Exercise details:
How many of the lines below contain "compose"? Answer with that number alone.

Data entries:
------------------------
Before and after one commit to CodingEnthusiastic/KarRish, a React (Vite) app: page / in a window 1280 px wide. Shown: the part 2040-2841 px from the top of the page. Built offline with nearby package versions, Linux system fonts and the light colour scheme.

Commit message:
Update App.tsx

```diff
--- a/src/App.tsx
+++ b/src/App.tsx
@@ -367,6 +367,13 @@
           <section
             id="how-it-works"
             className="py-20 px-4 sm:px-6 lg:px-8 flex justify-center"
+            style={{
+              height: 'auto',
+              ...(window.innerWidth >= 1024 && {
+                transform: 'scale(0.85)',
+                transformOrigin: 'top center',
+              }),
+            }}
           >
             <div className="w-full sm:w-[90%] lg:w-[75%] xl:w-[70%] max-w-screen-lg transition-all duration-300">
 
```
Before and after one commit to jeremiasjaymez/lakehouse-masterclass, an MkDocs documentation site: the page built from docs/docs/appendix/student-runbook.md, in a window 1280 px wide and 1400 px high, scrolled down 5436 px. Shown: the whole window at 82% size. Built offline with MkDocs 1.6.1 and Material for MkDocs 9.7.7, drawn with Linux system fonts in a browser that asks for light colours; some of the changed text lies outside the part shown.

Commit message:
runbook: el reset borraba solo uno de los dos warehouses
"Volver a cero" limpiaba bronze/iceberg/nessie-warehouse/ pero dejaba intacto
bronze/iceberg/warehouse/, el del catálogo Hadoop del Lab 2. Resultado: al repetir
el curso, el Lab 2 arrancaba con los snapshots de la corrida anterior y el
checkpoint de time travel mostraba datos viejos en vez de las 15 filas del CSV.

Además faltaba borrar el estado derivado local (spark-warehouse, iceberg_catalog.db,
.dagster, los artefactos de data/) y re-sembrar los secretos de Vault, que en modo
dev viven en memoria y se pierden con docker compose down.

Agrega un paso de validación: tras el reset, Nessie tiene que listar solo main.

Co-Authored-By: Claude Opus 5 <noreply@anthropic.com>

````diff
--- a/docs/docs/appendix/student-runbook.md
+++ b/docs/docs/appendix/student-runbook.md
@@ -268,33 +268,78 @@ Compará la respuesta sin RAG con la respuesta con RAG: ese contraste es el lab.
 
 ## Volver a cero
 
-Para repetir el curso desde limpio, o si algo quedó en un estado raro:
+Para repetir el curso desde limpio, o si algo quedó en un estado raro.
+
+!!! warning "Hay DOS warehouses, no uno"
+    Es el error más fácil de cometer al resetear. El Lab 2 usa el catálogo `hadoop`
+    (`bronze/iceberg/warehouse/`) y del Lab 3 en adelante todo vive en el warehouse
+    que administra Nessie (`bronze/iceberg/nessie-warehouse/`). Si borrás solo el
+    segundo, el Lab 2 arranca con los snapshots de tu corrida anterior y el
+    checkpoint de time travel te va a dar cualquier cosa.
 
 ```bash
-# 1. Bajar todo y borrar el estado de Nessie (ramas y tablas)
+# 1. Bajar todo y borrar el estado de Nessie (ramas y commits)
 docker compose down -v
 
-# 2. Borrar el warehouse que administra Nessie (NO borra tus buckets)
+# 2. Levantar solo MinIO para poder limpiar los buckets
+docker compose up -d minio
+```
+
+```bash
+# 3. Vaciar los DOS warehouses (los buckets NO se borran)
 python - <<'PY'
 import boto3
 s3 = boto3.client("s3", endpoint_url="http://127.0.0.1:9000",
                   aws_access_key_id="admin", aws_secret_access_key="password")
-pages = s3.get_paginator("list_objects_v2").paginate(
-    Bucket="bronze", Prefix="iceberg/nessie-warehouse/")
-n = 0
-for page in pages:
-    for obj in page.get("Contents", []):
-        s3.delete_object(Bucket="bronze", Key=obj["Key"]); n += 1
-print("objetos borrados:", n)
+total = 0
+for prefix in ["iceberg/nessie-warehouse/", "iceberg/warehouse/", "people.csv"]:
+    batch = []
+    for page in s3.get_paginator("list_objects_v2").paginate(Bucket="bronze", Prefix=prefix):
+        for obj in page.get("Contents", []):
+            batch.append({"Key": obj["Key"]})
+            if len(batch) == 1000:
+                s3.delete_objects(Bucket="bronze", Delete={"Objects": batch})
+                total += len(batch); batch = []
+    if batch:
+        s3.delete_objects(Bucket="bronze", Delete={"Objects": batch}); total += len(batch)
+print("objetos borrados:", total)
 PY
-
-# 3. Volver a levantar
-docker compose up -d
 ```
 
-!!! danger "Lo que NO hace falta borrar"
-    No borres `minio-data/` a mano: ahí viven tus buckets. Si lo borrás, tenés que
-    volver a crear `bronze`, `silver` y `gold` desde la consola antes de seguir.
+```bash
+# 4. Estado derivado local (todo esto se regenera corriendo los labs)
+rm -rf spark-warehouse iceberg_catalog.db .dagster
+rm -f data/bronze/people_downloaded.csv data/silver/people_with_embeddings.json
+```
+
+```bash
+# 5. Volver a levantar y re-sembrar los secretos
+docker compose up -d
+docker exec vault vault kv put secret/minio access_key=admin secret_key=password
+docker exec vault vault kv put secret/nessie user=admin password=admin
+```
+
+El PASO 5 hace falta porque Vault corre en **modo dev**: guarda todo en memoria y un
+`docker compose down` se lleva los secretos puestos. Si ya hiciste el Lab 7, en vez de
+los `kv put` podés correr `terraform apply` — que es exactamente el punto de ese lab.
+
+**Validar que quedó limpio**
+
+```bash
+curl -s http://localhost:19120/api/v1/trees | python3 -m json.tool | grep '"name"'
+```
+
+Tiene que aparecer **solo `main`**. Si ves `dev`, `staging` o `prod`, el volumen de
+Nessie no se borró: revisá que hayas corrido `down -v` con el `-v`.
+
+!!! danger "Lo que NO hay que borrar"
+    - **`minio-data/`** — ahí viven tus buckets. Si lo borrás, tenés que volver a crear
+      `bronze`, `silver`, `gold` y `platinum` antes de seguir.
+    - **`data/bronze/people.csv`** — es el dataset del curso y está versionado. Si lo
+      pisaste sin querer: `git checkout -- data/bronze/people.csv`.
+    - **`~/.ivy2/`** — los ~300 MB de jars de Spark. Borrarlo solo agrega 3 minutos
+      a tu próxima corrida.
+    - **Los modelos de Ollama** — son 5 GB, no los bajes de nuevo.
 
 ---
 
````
------------------------
Reply to the exercise:
6